▶ [What the task requires]:
Return the data below unchanged, without images.

▶ [Extracted data]:
^^^^^^^^

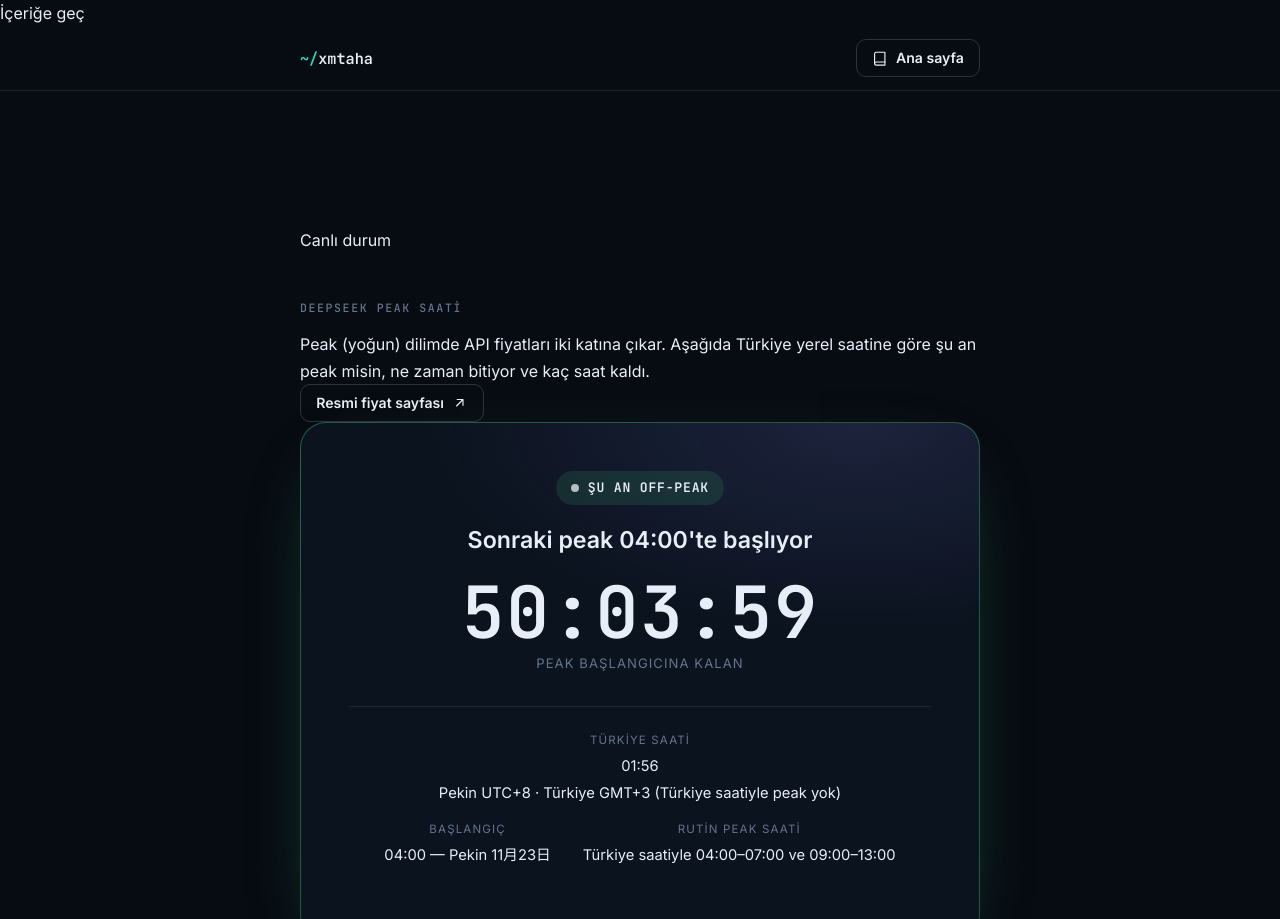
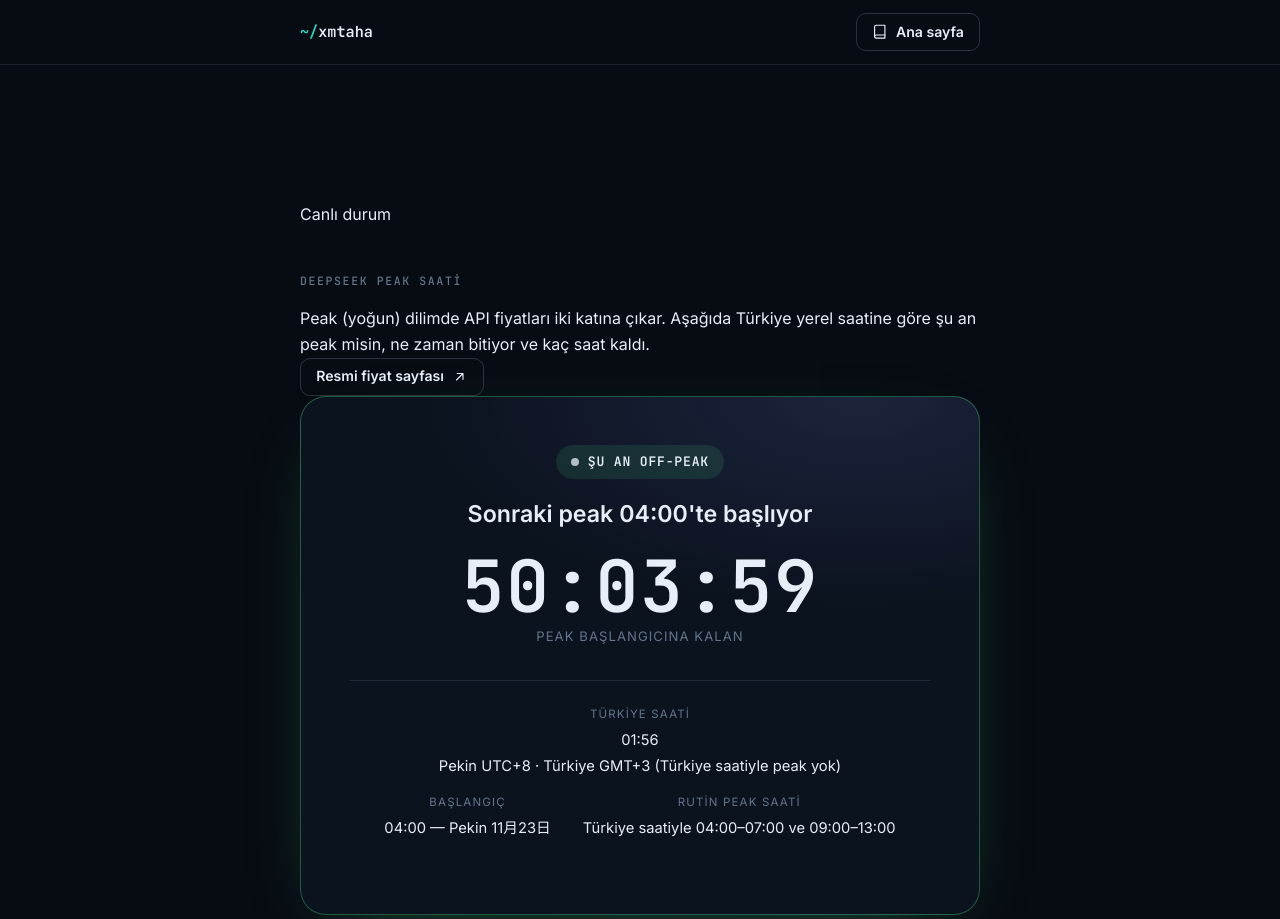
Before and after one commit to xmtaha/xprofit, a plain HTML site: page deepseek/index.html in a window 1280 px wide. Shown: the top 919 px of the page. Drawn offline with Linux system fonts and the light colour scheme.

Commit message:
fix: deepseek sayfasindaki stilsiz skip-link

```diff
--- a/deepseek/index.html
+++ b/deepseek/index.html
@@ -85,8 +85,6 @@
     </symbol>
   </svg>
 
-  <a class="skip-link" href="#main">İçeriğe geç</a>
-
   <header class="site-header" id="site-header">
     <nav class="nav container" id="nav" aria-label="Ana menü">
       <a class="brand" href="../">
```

^^^^^^^^

▶ [Solution for this problem]:
Before and after one commit to xmtaha/xprofit, a plain HTML site: page deepseek/index.html in a window 1280 px wide. Shown: the top 919 px of the page. Drawn offline with Linux system fonts and the light colour scheme.

Commit message:
fix: deepseek sayfasindaki stilsiz skip-link

```diff
--- a/deepseek/index.html
+++ b/deepseek/index.html
@@ -85,8 +85,6 @@
     </symbol>
   </svg>
 
-  <a class="skip-link" href="#main">İçeriğe geç</a>
-
   <header class="site-header" id="site-header">
     <nav class="nav container" id="nav" aria-label="Ana menü">
       <a class="brand" href="../">
```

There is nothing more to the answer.